Title: The Devil in the Shape of a Woman: Witchcraft in Colonial New England
Author: Carol Karlsen
Publisher: Norton and Company 1987
Genre: Nonfiction U.S. History
Rating: 4/5 stars
Reading Challenges: Perpetual (NonAd); Mount TBR
Confessing to "familiarity with the devils," Mary Johnson, a servant, was executed by Connecticut officials in 1648. A wealthy Boston widow, Ann Hibbens was hanged in 1656 for casting spells on her neighbors. The case of Ann Cole, who was "taken with very strange Fits," fueled an outbreak of witchcraft accusations in Hartford a generation before the notorious events at Salem.

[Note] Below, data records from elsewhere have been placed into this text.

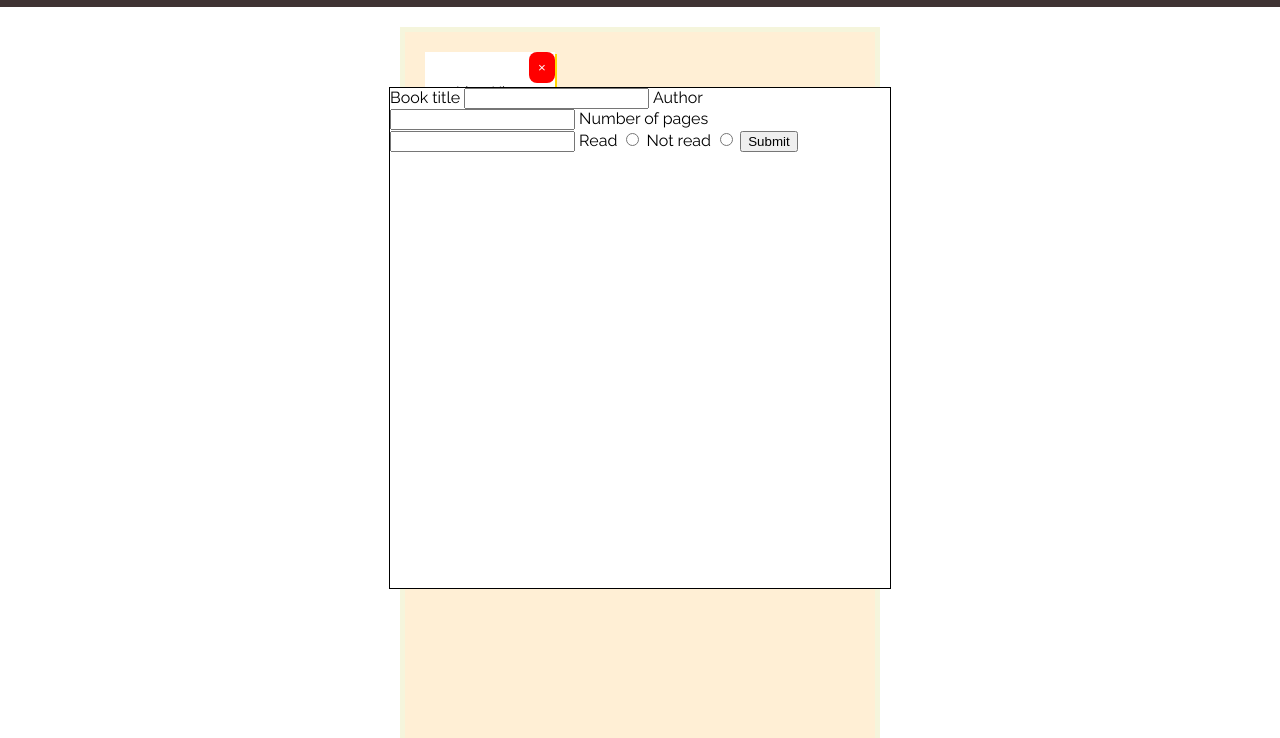
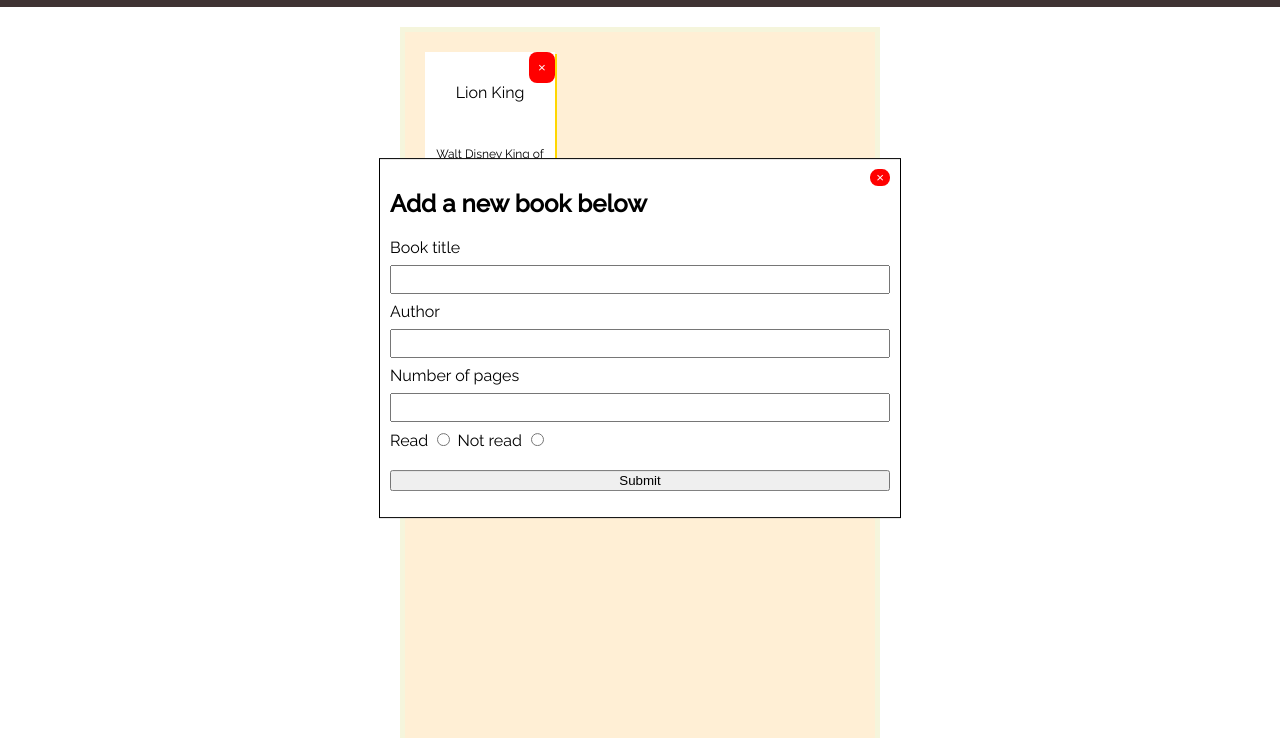
Before and after one commit to totalian/library, a plain HTML site: page index.html in a window 1280 px wide. Both pictures are taken after a click on the button "New Book". Shown: the part 62-800 px from the top of the page. Drawn offline with Linux system fonts and the light colour scheme.

Commit message:
added the form to add a new book

```diff
--- a/index.html
+++ b/index.html
@@ -9,7 +9,7 @@
 <body>
     <nav>
         <h1>My library</h1>
-        <button>New Book</button>
+        <button id="newbook">New Book</button>
     </nav>
     <div id="bookcase">
         <div class="book read">
@@ -21,17 +21,25 @@
         </div>
     </div>
     <div id="modal">
-        <form action="">
+        <button id="modalclose">&times</button>
+        <form id="newbookform" action="">
+            <h2>Add a new book below</h2>
+
             <label for="ftitle">Book title</label>
             <input type="text" name="title" id="ftitle">
+
             <label for="fauthor">Author</label>
             <input type="text" name="author" id="fauthor">
+
             <label for="fpages">Number of pages</label>
             <input type="number" name="pages" id="fpages">
+
             <label for="fread">Read</label>
-            <input type="radio" name="hasRead" value="read" id="fread">
+            <input type="radio" name="hasRead" value=true id="fread">
+
             <label for="funread">Not read</label>
-            <input type="radio" name="hasRead" value="unread" id="funread">
+            <input type="radio" name="hasRead" value=false id="funread">
+
             <input type="submit">
         </form>
     </div>
--- a/main.js
+++ b/main.js
@@ -1,9 +1,34 @@
+const newBook = document.querySelector('#newbook')
+const modal = document.querySelector('#modal')
+const modalClose = document.querySelector('#modalclose')
+const newBookForm = document.querySelector('#newbookform')
+
 let myLibrary = []
 
-function Book(){
-    // constructor
+function Book(title,author,pages,hasRead){
+    this.title = title,
+    this.author = author,
+    this.pages = pages
+    this.hasRead = hasRead
 }
 
 function addBookToLibrary(book){
     myLibrary.push(book)
 }
+
+newBook.addEventListener('click',() => modal.style.display = "block")
+modalClose.addEventListener('click', () => modal.style.display = "none")
+newBookForm.addEventListener('submit',e => {
+    // e.preventDefault()
+    createBook()
+})
+
+function createBook(){
+    let title = document.querySelector('#ftitle').value
+    let author = document.querySelector('#fauthor').value
+    let pages = document.querySelector('#fpages').value
+    let hasReadArray = Array.from(document.querySelectorAll('input[name="hasRead"]'))
+    hasRead = (hasReadArray.filter(input => input.checked == true)[0].value == "true" ? true : false)
+    let book = new Book(title,author,pages,hasRead)
+    addBookToLibrary(book)
+}
--- a/styles.css
+++ b/styles.css
@@ -93,13 +93,41 @@ nav button {
 }
 
 #modal {
+    display: none;
     position: fixed;
     z-index: 1;
     width: 500px;
-    height: 500px;
+    height: AUTO;
     background-color: white;
     border: 1px solid black;
     left: 50%;
     transform: translate(-50%, -50%);
     top: 50%;
+    padding: 10px 10px;
 }
+
+input[type=text] {
+    width: 100%;
+    padding: 5px 20px;
+    margin: 8px 0;
+  }
+
+input[type=number] {
+width: 100%;
+padding: 5px 20px;
+margin: 8px 0;
+}
+
+input[type=submit]{
+    display: block;
+    width: 100%;
+    margin: 20px 0 10px 0;
+}
+
+#modalclose {
+    float: right;
+    background-color: red;
+    border: none;
+    color: white;
+    border-radius: 8px;
+}
```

More than three hundred years later, the question "Why?" still haunts us. Why were these and other women likely witches―vulnerable to accusations of witchcraft and possession? Carol F. Karlsen reveals the social construction of witchcraft in seventeenth-century New England and illuminates the larger contours of gender relations in that society.
I'm always up for a good history book. And this one doesn't disappoint. I was fully into Karlsen's examinations of the events that led to and resulted from the Salem Witch Trails. More than merely a recounting, Karlsen dives into the motivations of the colonists in New England and focuses on gender dynamics of the time. This volume is very dense, but a great examination of the time. Diehard history fans will love this volume.
Next up on the TBR pile: